PROBLEM TO WORK ON: Line count for "none": tally the lines of the records below that contain it, and give only that number.

EXERCISE DATA:
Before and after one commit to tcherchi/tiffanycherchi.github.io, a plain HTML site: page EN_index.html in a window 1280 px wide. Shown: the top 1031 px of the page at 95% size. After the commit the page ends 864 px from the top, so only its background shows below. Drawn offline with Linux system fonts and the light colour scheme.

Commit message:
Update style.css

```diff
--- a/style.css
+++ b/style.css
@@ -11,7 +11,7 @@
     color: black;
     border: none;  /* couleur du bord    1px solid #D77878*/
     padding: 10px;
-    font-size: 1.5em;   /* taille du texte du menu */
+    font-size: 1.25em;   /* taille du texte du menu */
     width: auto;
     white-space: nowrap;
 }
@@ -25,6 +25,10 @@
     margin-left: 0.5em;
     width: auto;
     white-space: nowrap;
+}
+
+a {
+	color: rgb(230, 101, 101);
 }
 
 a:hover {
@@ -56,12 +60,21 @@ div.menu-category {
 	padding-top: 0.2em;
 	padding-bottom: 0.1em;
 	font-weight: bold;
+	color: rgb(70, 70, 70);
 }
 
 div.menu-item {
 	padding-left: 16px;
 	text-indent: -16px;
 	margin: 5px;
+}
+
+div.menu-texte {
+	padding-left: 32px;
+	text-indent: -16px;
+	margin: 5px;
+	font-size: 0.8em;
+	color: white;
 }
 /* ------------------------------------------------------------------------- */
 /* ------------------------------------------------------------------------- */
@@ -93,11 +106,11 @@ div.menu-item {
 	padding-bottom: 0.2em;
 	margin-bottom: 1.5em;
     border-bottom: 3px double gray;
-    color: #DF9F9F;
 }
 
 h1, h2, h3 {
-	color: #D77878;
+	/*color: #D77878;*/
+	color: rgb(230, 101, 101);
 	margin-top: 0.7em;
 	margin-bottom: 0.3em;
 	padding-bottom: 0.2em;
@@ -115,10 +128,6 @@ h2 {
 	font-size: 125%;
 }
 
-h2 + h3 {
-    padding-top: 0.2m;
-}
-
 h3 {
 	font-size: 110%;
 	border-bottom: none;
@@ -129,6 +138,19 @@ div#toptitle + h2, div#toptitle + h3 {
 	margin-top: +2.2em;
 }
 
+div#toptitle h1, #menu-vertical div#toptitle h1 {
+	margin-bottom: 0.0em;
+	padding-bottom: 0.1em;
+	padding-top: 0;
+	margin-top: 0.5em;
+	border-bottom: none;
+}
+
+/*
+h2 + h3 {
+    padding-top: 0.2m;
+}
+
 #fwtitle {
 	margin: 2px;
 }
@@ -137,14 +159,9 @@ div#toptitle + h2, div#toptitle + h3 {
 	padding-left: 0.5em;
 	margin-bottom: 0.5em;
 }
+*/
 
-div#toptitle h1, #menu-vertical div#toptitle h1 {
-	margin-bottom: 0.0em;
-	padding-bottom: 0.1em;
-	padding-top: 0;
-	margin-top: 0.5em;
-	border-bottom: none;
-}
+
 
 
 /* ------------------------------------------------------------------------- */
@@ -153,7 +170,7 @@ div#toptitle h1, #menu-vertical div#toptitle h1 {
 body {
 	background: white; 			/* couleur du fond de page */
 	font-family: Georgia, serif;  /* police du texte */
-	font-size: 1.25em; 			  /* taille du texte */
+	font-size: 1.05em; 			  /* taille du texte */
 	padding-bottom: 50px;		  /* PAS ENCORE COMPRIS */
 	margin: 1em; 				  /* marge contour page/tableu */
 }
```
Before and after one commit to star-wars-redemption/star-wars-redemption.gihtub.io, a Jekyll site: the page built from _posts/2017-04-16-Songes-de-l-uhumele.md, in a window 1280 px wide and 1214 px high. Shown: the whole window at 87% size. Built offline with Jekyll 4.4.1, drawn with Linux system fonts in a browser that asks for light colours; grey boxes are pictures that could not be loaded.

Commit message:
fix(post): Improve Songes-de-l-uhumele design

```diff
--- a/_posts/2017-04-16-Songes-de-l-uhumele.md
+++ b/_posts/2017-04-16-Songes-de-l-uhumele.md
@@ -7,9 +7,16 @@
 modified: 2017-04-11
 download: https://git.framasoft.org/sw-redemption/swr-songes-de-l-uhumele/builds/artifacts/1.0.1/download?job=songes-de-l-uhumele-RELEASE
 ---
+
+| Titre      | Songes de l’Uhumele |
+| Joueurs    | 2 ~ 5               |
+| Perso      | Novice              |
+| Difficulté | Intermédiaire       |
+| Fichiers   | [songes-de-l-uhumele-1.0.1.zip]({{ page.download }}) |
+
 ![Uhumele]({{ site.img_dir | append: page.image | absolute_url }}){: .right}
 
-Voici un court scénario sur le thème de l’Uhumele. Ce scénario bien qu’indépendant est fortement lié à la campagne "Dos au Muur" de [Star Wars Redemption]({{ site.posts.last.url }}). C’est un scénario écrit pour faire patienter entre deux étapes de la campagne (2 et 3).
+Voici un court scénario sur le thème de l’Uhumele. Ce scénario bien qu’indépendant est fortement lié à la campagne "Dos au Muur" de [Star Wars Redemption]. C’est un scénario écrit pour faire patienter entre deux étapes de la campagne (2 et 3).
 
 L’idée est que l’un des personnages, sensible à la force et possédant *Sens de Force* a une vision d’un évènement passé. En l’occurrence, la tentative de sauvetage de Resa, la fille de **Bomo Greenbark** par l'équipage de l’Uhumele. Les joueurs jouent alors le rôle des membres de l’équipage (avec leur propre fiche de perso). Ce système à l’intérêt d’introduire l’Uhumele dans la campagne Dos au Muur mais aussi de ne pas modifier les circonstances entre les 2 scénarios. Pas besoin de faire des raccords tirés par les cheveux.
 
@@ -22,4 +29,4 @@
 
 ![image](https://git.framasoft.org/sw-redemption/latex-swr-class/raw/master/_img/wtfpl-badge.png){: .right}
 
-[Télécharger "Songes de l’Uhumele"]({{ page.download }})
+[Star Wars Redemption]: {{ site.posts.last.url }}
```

SOLUTION FOR THIS PROBLEM: 4